Despite the headlines and all the pizzazz, hardcore software application developers haven’t been quite as frenetically fuelled by the arrival of the so-called Internet of Things (IoT) as the publicity arms of the technology industry itself. This is not a negative, this is a positive — and this is because we already had a name for these technologies dating back as the start of the 1960s… and it was called embedded computing.
Embedded systems started off inside military missile systems, but soon progressed (somewhat less aggressively) to the implementation of embedded processors inside calculators for the consumer market. In the modern (post 1980s) age of computing we started to find variants on these same kinds of embedded motherboards and processors inside everything from airport “kiosk” screens and cars — and then we finally accepted that almost everything had the potential to have a computer in it.
But these devices were not connected, until the web arrived.
Embedded circuitry still has its place
With the arrival of the web in the nineties we had the chance to rename embedded systems something along the lines of “embedded connected Internet computing systems”, but we chose not to.
Largely because embedded circuitry still has its place to play in a disconnected (or at least only occasionally connected) world. The Internet of Things or the Internet of Everything works better to describe connected cameras, sensors, web-enabled refrigerators, home heating systems and other temperature sensitive household devices — and cars and airport kiosks to for that matter — along with everything else in between.
So where next for the IoT? Will it actually produce web-enabled refrigerators with date-tagged milk cartons capable of re-ordering themselves from an online shopping service once they expire? The answer is, technically yes; we can already do this, but culturally not always.
Success depends upon three factors, the questions are:
- Have software application developers been inspired to produce these new technologies in the first place?
- Is the IT industry capable of manufacturing these new IoT technologies at an attractive consumer price point?
- Do users find a cultural fit for these new devices in terms of the way they want to live their lives?
Highways filled with robots
This cultural factor is important i.e. many say that we could have driverless cars in widespread use by the end of the end of the decade if we wanted to. But would we as humans be happy with this with our existing road infrastructures by 2020? Probably not, no – we don’t want to drive on highways filled with robots, not in this next decade we don’t.
What the next five years will bring in the Internet of Things is a little less sexy, but no less thought provoking. The supply chain will adore the IoT. Connected factories and plants will be more effective and productive than non-connected work zones and firms in all verticals will have the opportunity to help streamline processes with new functional cloud services.
SAP’s 2015 projections for the IoT have pointed to manufacturing, “Companies are integrating factory-floor operations with core business processes to optimize production with real-time updates from machine data and gain predictive analytics to automate parts and consumable ordering to maximize revenue,” said Michael Lynch, co-lead, Internet of Things, SAP.
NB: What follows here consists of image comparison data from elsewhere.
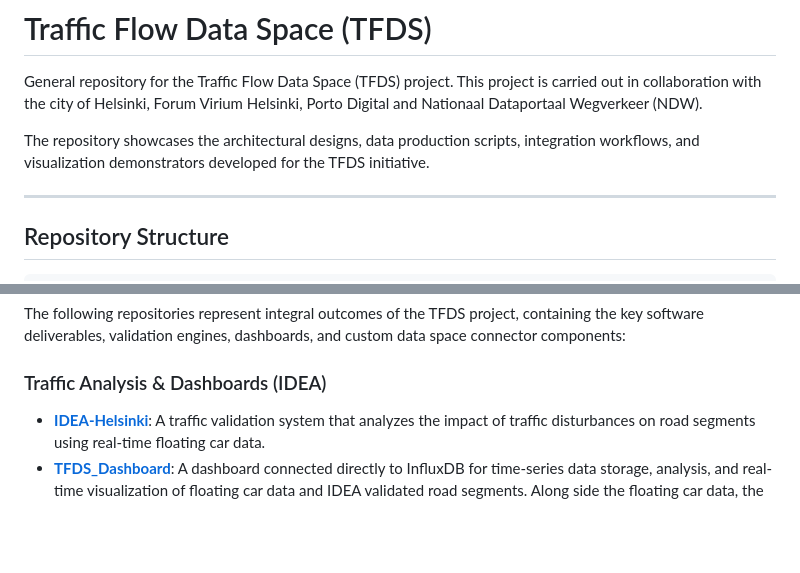
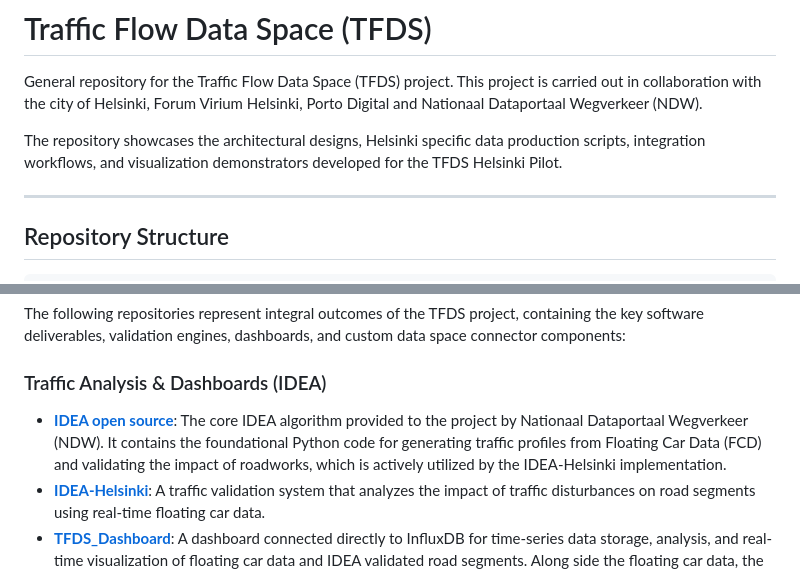
Before and after one commit to ForumViriumHelsinki/traffic_flow_data_space, a Markdown page: README.md, 2 parts joined by grey strips. Rendered like a GitHub page; blank space fills up the shorter version.

Commit message:
Added information on IDEA open source.

```diff
--- a/README.md
+++ b/README.md
@@ -2,7 +2,7 @@
 
 General repository for the Traffic Flow Data Space (TFDS) project. This project is carried out in collaboration with the city of Helsinki, Forum Virium Helsinki, Porto Digital and Nationaal Dataportaal Wegverkeer (NDW).
 
-The repository showcases the architectural designs, data production scripts, integration workflows, and visualization demonstrators developed for the TFDS initiative.
+The repository showcases the architectural designs,  Helsinki specific data production scripts, integration workflows, and visualization demonstrators developed for the TFDS Helsinki Pilot.
 
 ---
 
@@ -61,6 +61,7 @@ The following repositories represent integral outcomes of the TFDS project, cont
 
 ### Traffic Analysis & Dashboards (IDEA)
 
+*   **[IDEA open source](https://github.com/ndwdataquality/idea-open-source)**: The core IDEA algorithm provided to the project by Nationaal Dataportaal Wegverkeer (NDW). It contains the foundational Python code for generating traffic profiles from Floating Car Data (FCD) and validating the impact of roadworks, which is actively utilized by the IDEA-Helsinki implementation.
 *   **[IDEA-Helsinki](https://github.com/ForumViriumHelsinki/IDEA-Helsinki)**: A traffic validation system that analyzes the impact of traffic disturbances on road segments using real-time floating car data.
 *   **[TFDS_Dashboard](https://github.com/ForumViriumHelsinki/TFDS_Dashboard)**: A dashboard connected directly to InfluxDB for time-series data storage, analysis, and real-time visualization of floating car data and IDEA validated road segments. Along side the floating car data, the dashboard visualizes city air quality and a calculated air guality index (AQI), which indicates the changes altering traffic flow has on air quality.
 
```
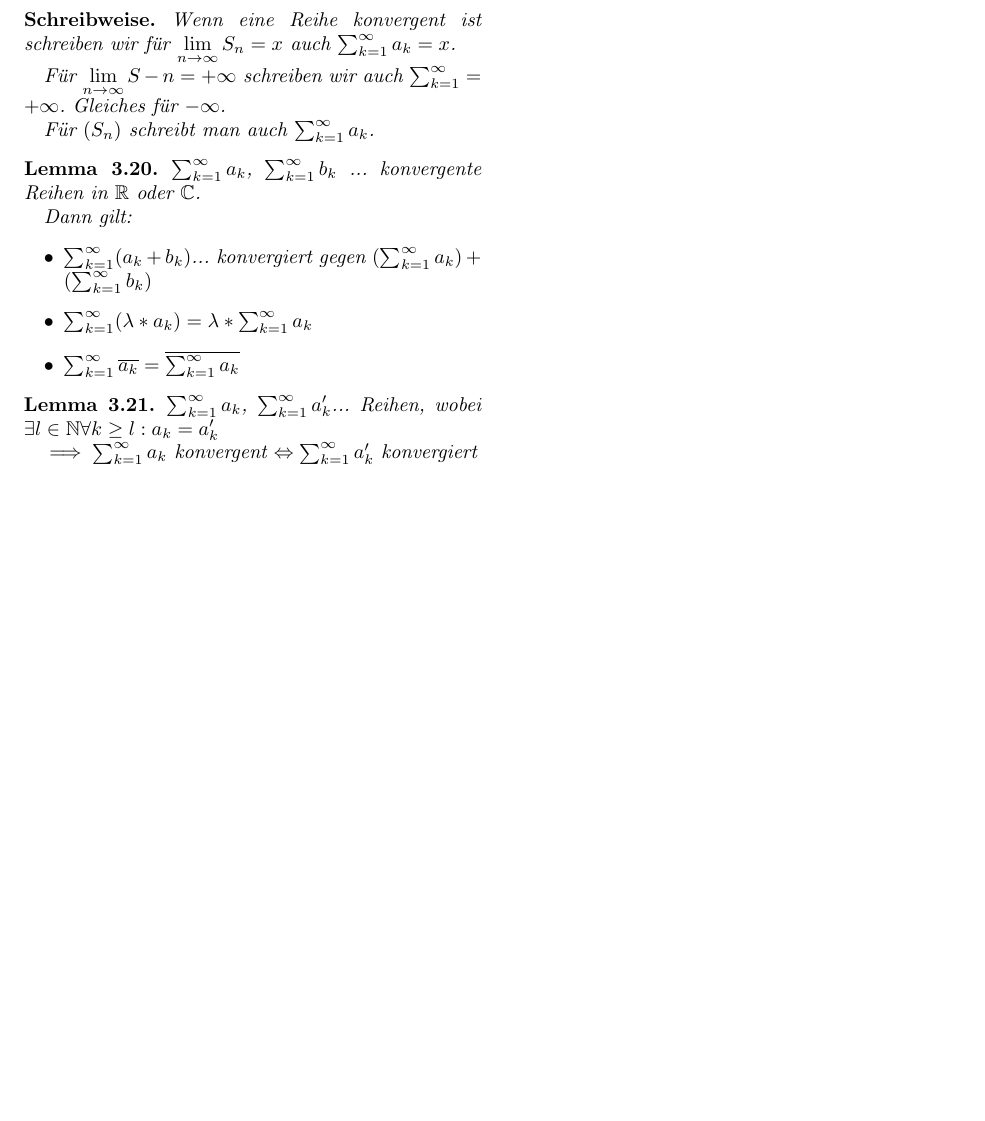
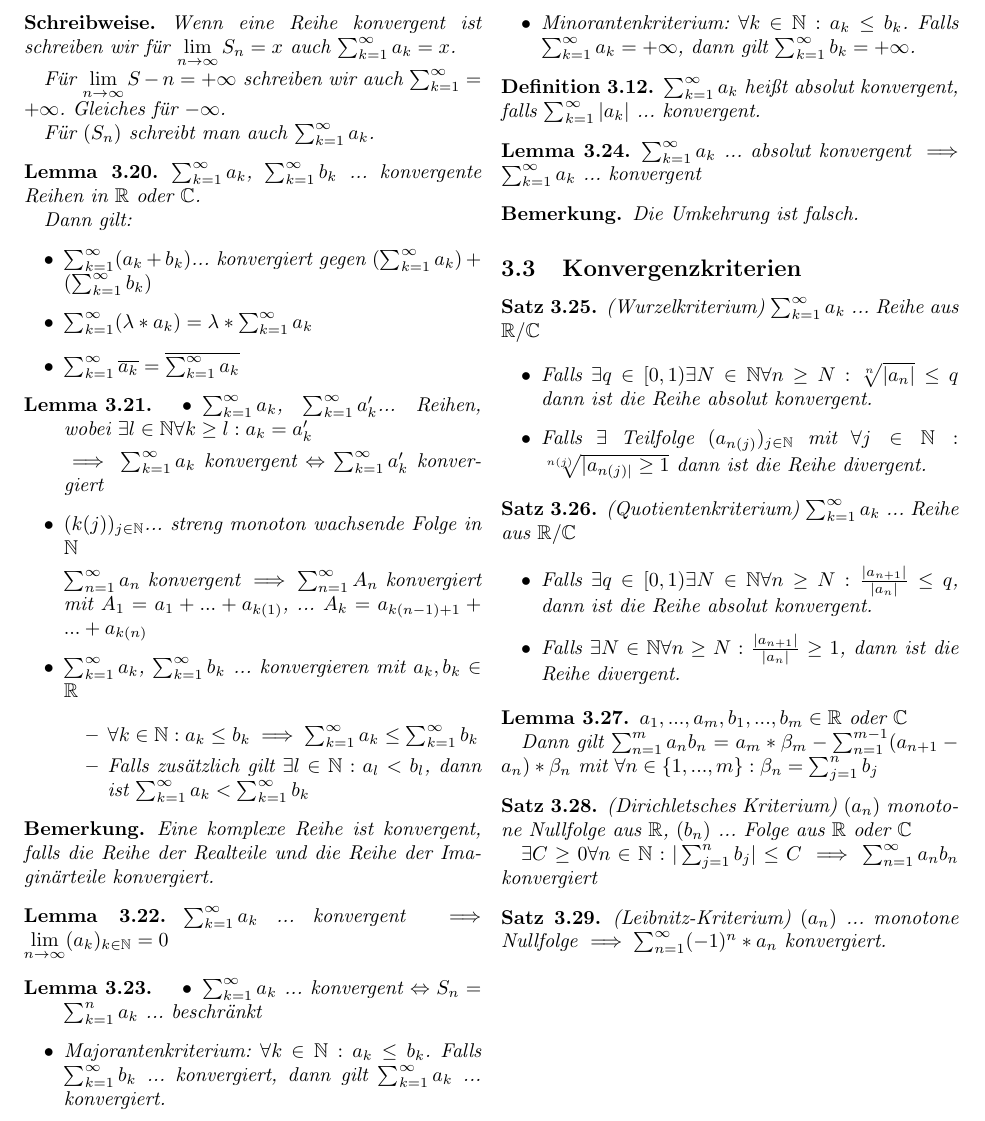
Before and after one commit to idahoenigmann/tech_math_sem1, a LaTeX document (ana/zusammenfassungen/zusammenfassung_heft_2_ana.tex): part of page 5 of 5, cut so that both start at the same text, the shorter picture padded with empty space. Compiled offline with pdfLaTeX.

Commit message:
finish zusammenfassung_heft_2_ana

```diff
--- a/ana/zusammenfassungen/zusammenfassung_heft_2_ana.tex
+++ b/ana/zusammenfassungen/zusammenfassung_heft_2_ana.tex
@@ -512,9 +512,86 @@
 \end{lemma}
 
 \begin{lemma}
-	$\sum_{k=1}^{\infty}a_k$, $\sum_{k=1}^{\infty}a'_k$... Reihen, wobei $\exists l \in \mathbb{N} \forall k \geq l : a_k = a'_k$
+	\begin{itemize}
+		\item $\sum_{k=1}^{\infty}a_k$, $\sum_{k=1}^{\infty}a'_k$... Reihen, wobei $\exists l \in \mathbb{N} \forall k \geq l : a_k = a'_k$
 
-	$\implies \sum_{k=1}^{\infty}a_k$ konvergent $\logeq \sum_{k=1}^{\infty}a'_k$ konvergiert
+		$\implies \sum_{k=1}^{\infty}a_k$ konvergent $\logeq \sum_{k=1}^{\infty}a'_k$ konvergiert
+
+		\item $(k(j))_{j \in \mathbb{N}}$... streng monoton wachsende Folge in $\mathbb{N}$
+
+		$\sum_{n=1}^{\infty}a_n$ konvergent $\implies \sum_{n=1}^{\infty}A_n$ konvergiert mit $A_1 = a_1+...+a_{k(1)}$, ... $A_k=a_{k(n-1)+1}+...+a_{k(n)}$
+
+		\item $\sum_{k=1}^{\infty}a_k$, $\sum_{k=1}^{\infty}b_k$ ... konvergieren mit $a_k,b_k \in \mathbb{R}$
+
+		\begin{itemize}
+			\item $\forall k \in \mathbb{N} : a_k \leq b_k \implies \sum_{k=1}^{\infty}a_k \leq \sum_{k=1}^{\infty}b_k$
+			\item Falls zusätzlich gilt $\exists l \in \mathbb{N} : a_l < b_l$, dann ist $\sum_{k=1}^{\infty}a_k < \sum_{k=1}^{\infty}b_k$
+		\end{itemize}
+	\end{itemize}
+
 \end{lemma}
 
+\begin{remark}
+	Eine komplexe Reihe ist konvergent, falls die Reihe der Realteile und die Reihe der Imaginärteile konvergiert.
+\end{remark}
+
+\begin{lemma}
+	$\sum_{k=1}^{\infty}a_k$ ... konvergent $\implies \lim\limits_{n \rightarrow \infty} (a_k)_{k \in \mathbb{N}} = 0$
+\end{lemma}
+
+\begin{lemma}
+	\begin{itemize}
+		\item $\sum_{k=1}^{\infty}a_k$ ... konvergent $\logeq S_n = \sum_{k=1}^{n}a_k$ ... beschränkt
+		\item Majorantenkriterium: $\forall k \in \mathbb{N} : a_k \leq b_k$. Falls $\sum_{k=1}^{\infty}b_k$ ... konvergiert, dann gilt $\sum_{k=1}^{\infty}a_k$ ... konvergiert.
+		\item Minorantenkriterium: $\forall k \in \mathbb{N} : a_k \leq b_k$. Falls $\sum_{k=1}^{\infty}a_k = +\infty$, dann gilt $\sum_{k=1}^{\infty}b_k = +\infty$.
+	\end{itemize}
+\end{lemma}
+
+\begin{definition}
+	$\sum_{k=1}^{\infty}a_k$ heißt absolut konvergent, falls $\sum_{k=1}^{\infty}|a_k|$ ... konvergent.
+\end{definition}
+
+\begin{lemma}
+	$\sum_{k=1}^{\infty}a_k$ ... absolut konvergent $\implies \sum_{k=1}^{\infty}a_k$ ... konvergent
+\end{lemma}
+
+\begin{remark}
+	Die Umkehrung ist falsch.
+\end{remark}
+
+\subsection{Konvergenzkriterien}
+
+\begin{theorem}(Wurzelkriterium)
+	$\sum_{k=1}^{\infty}a_k$ ... Reihe aus $\mathbb{R} / \mathbb{C}$
+
+	\begin{itemize}
+		\item Falls $\exists q \in [0,1) \exists N \in \mathbb{N} \forall n \geq N : \sqrt[n]{|a_n|}\leq q$ dann ist die Reihe absolut konvergent.
+		\item Falls $\exists$ Teilfolge $(a_{n(j)})_{j \in \mathbb{N}}$ mit $\forall j \in \mathbb{N} : \sqrt[n(j)]{|a_{n(j)|}\geq 1}$ dann ist die Reihe divergent.
+	\end{itemize}
+\end{theorem}
+
+\begin{theorem}(Quotientenkriterium)
+	$\sum_{k=1}^{\infty}a_k$ ... Reihe aus $\mathbb{R} / \mathbb{C}$
+
+	\begin{itemize}
+		\item Falls $\exists q \in [0,1) \exists N \in \mathbb{N} \forall n \geq N : \frac{|a_{n+1}|}{|a_n|} \leq q$, dann ist die Reihe absolut konvergent.
+		\item Falls $\exists N \in \mathbb{N} \forall n \geq N : \frac{|a_{n+1}|}{|a_n|} \geq 1$, dann ist die Reihe divergent.
+	\end{itemize}
+\end{theorem}
+
+\begin{lemma}
+	$a_1,...,a_m,b_1,...,b_m \in \mathbb{R}$ oder $\mathbb{C}$
+
+	Dann gilt $\sum_{n=1}^{m}a_nb_n=a_m*\beta_m-\sum_{n=1}^{m-1}(a_{n+1}-a_n)*\beta_n$ mit $\forall n \in \{1,...,m\}: \beta_n = \sum_{j=1}^{n}b_j$
+\end{lemma}
+
+\begin{theorem}(Dirichletsches Kriterium)
+	$(a_n)$ monotone Nullfolge aus $\mathbb{R}$, $(b_n)$ ... Folge aus $\mathbb{R}$ oder $\mathbb{C}$
+
+	$\exists C \geq 0 \forall n \in \mathbb{N}: |\sum_{j=1}^{n}b_j|\leq C \implies \sum_{n=1}^{\infty}a_nb_n$ konvergiert
+\end{theorem}
+
+\begin{theorem}(Leibnitz-Kriterium)
+	$(a_n)$ ... monotone Nullfolge $\implies \sum_{n=1}^{\infty}(-1)^n*a_n$ konvergiert.
+\end{theorem}
 \end{document}
```
Also changed, not shown: ana/zusammenfassungen/zusammenfassung_heft_2_ana.pdf.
The German software maker also points to the less obvious area of financial services and banking saying that IoT is just beginning to emerge in the financial services sector as retail banks are still grappling with the cost/benefit ratio of implementing IoT technology.
“However, as banks seek new ways to engage customers and increase their line of business opportunities, they will begin to use IoT-enabled incentives to grow their customer base and make banking easier and more rewarding. Three emerging trends in this space include mobile banking, spending tracking and wearables,” stated SAP’s Lynch.
What millennials & digital natives want
Telecoms will also be significant. According to IDC, there are already nearly 200 billion computerized devices, with 20 billion of them wired and communicating via the Internet, and more than 50 billion sensors that track, monitor, or feed data to those connected things. Last but not least, retail will also be huge for the next IoT implementations within areas like inventory management, targeted sales promotions and the opportunity to talk to this new younger generation of users that we call ‘millennials’ or ‘digital natives’.
Where do we go from here? That’s actually a comparatively easy question to answer. If we have spent the first half of this decade connecting devices to the Internet and creating the Internet of Things, then we will spend the latter half of this period connecting these things to each other and integrating the back end.
“With all this telemetry being given off by people, vehicles, machines and even the humble UPS package, workflow systems (BPMS) will soon spend more time interacting with devices than they do with people. It’s not that people will stop doing the work: they’ll just stop going the paperwork,” said Kevin Parker, VP of worldwide marketing at ‘orchestration technologies’ company Serena Software.
So will the robots take over by 2020? No, not if we keep programming with culturally price-sensitive control in mind they won’t.
This article was written by Adrian Bridgwater from Forbes and was legally licensed through the NewsCred publisher network.